* _Assignment_:
Set down every entry exactly as it stands, omitting any picture.

* _Provided records_:
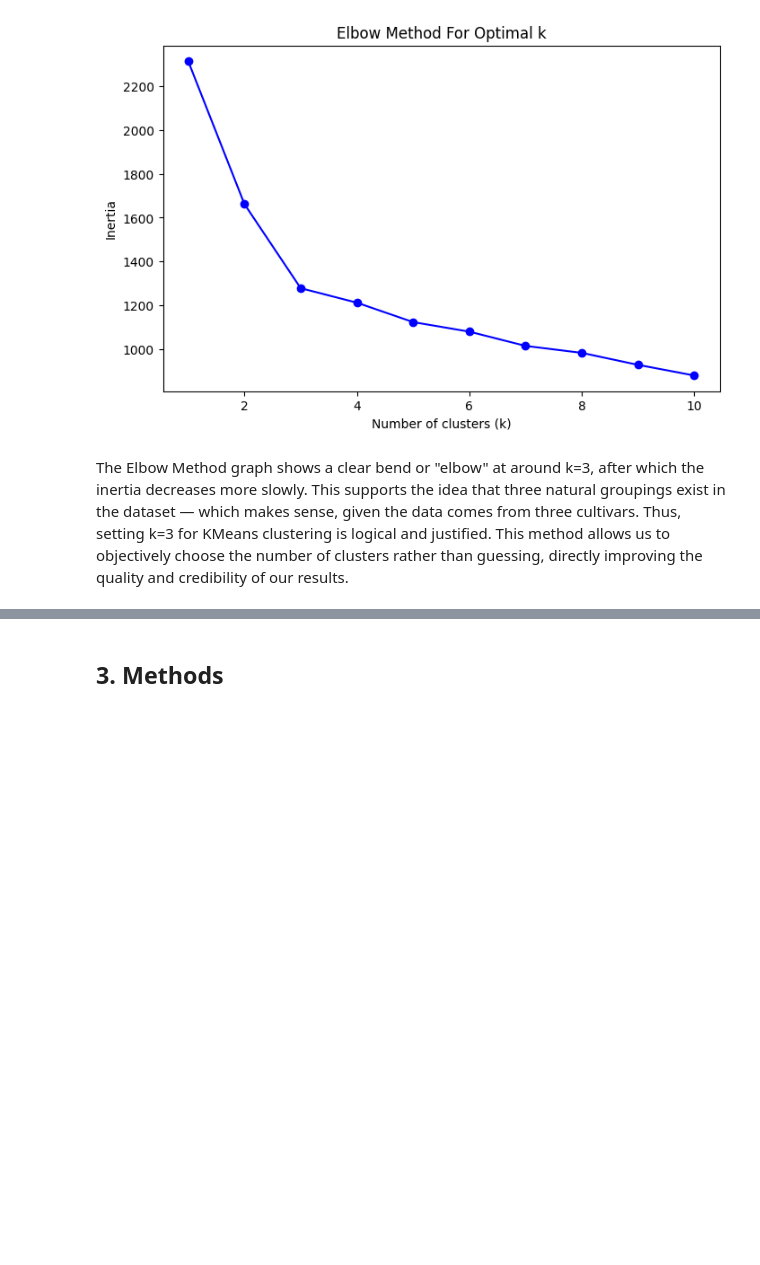
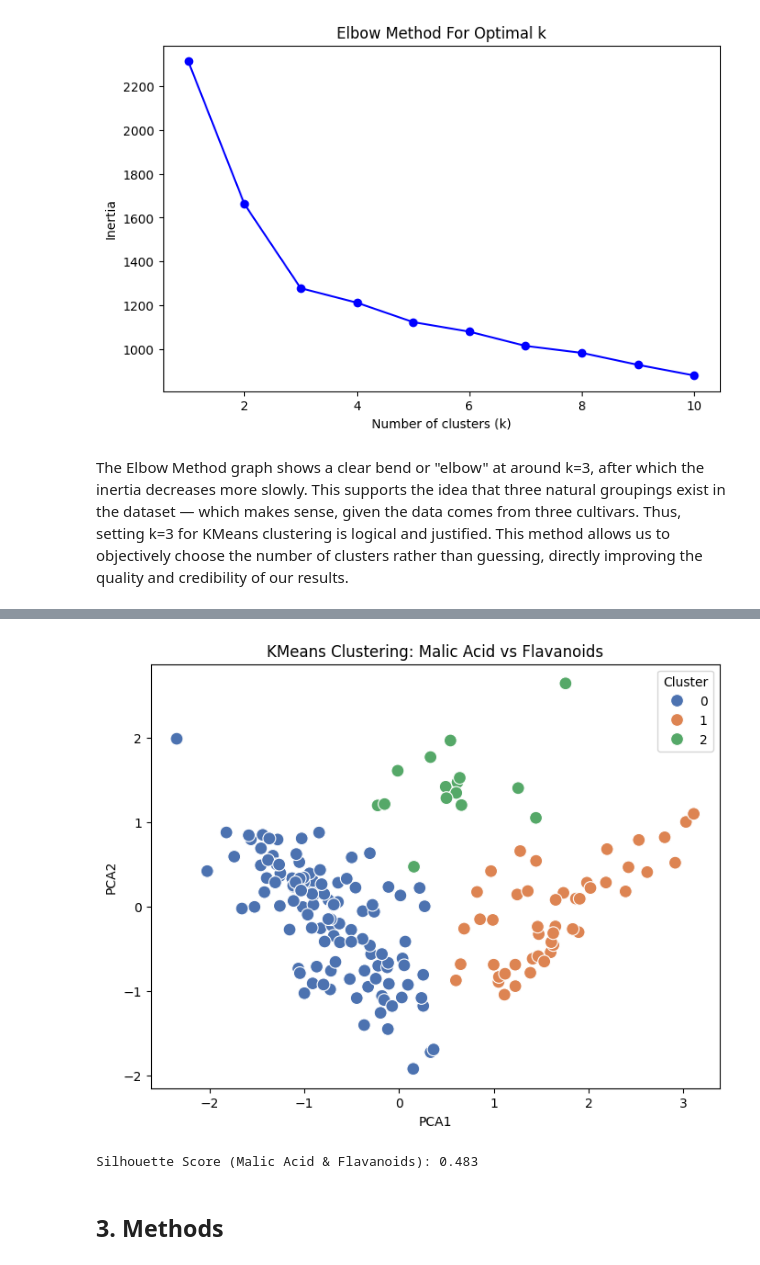
Before and after one commit to zenatron/itcs-3162-final, a Jupyter notebook: final-project.ipynb, the cells around one changed output, grey strips where cells are left out. Drawn from its saved outputs; the diff is of its cells as text; code cells hidden in the pictures; blank space fills up the shorter version.

```diff
--- a/final-project.ipynb
+++ b/final-project.ipynb
@@ -179,3 +264,31 @@ The Elbow Method graph shows a clear bend or "elbow" at around k=3, after which
+# %%
+# Select features
+X = wine_df[['Malic acid', 'Flavanoids']]
+
+# Standardize
+wine_scaled = scaler.fit_transform(X)
+
+# KMeans clustering
+kmeans = KMeans(n_clusters=3, random_state=42)
+kmeans.fit(wine_scaled)
+
+# PCA transformation for visualization
+pca_components = pca.fit_transform(wine_scaled)
+pca_df = pd.DataFrame(pca_components, columns=['PCA1', 'PCA2'])
+pca_df['Cluster'] = kmeans.labels_
+
+# Plot
+plt.figure(figsize=(8, 6))
+sns.scatterplot(data=pca_df, x='PCA1', y='PCA2', hue='Cluster', palette='deep', s=100)
+plt.title('KMeans Clustering: Malic Acid vs Flavanoids')
+plt.show()
+
+# Evaluate clustering
+silh_score = silhouette_score(wine_scaled, kmeans.labels_)
+print(f"Silhouette Score (Malic Acid & Flavanoids): {silh_score:.3f}")
+# %% [output]
+[figure, added]
+Silhouette Score (Malic Acid & Flavanoids): 0.483
 # %% [markdown]
 ## 3. Methods
 # %% [markdown]
```
Also changed, not shown: parts of 3 cells of this notebook.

* _Response to the task_:
Before and after one commit to zenatron/itcs-3162-final, a Jupyter notebook: final-project.ipynb, the cells around one changed output, grey strips where cells are left out. Drawn from its saved outputs; the diff is of its cells as text; code cells hidden in the pictures; blank space fills up the shorter version.

```diff
--- a/final-project.ipynb
+++ b/final-project.ipynb
@@ -179,3 +264,31 @@ The Elbow Method graph shows a clear bend or "elbow" at around k=3, after which
+# %%
+# Select features
+X = wine_df[['Malic acid', 'Flavanoids']]
+
+# Standardize
+wine_scaled = scaler.fit_transform(X)
+
+# KMeans clustering
+kmeans = KMeans(n_clusters=3, random_state=42)
+kmeans.fit(wine_scaled)
+
+# PCA transformation for visualization
+pca_components = pca.fit_transform(wine_scaled)
+pca_df = pd.DataFrame(pca_components, columns=['PCA1', 'PCA2'])
+pca_df['Cluster'] = kmeans.labels_
+
+# Plot
+plt.figure(figsize=(8, 6))
+sns.scatterplot(data=pca_df, x='PCA1', y='PCA2', hue='Cluster', palette='deep', s=100)
+plt.title('KMeans Clustering: Malic Acid vs Flavanoids')
+plt.show()
+
+# Evaluate clustering
+silh_score = silhouette_score(wine_scaled, kmeans.labels_)
+print(f"Silhouette Score (Malic Acid & Flavanoids): {silh_score:.3f}")
+# %% [output]
+[figure, added]
+Silhouette Score (Malic Acid & Flavanoids): 0.483
 # %% [markdown]
 ## 3. Methods
 # %% [markdown]
```
Also changed, not shown: parts of 3 cells of this notebook.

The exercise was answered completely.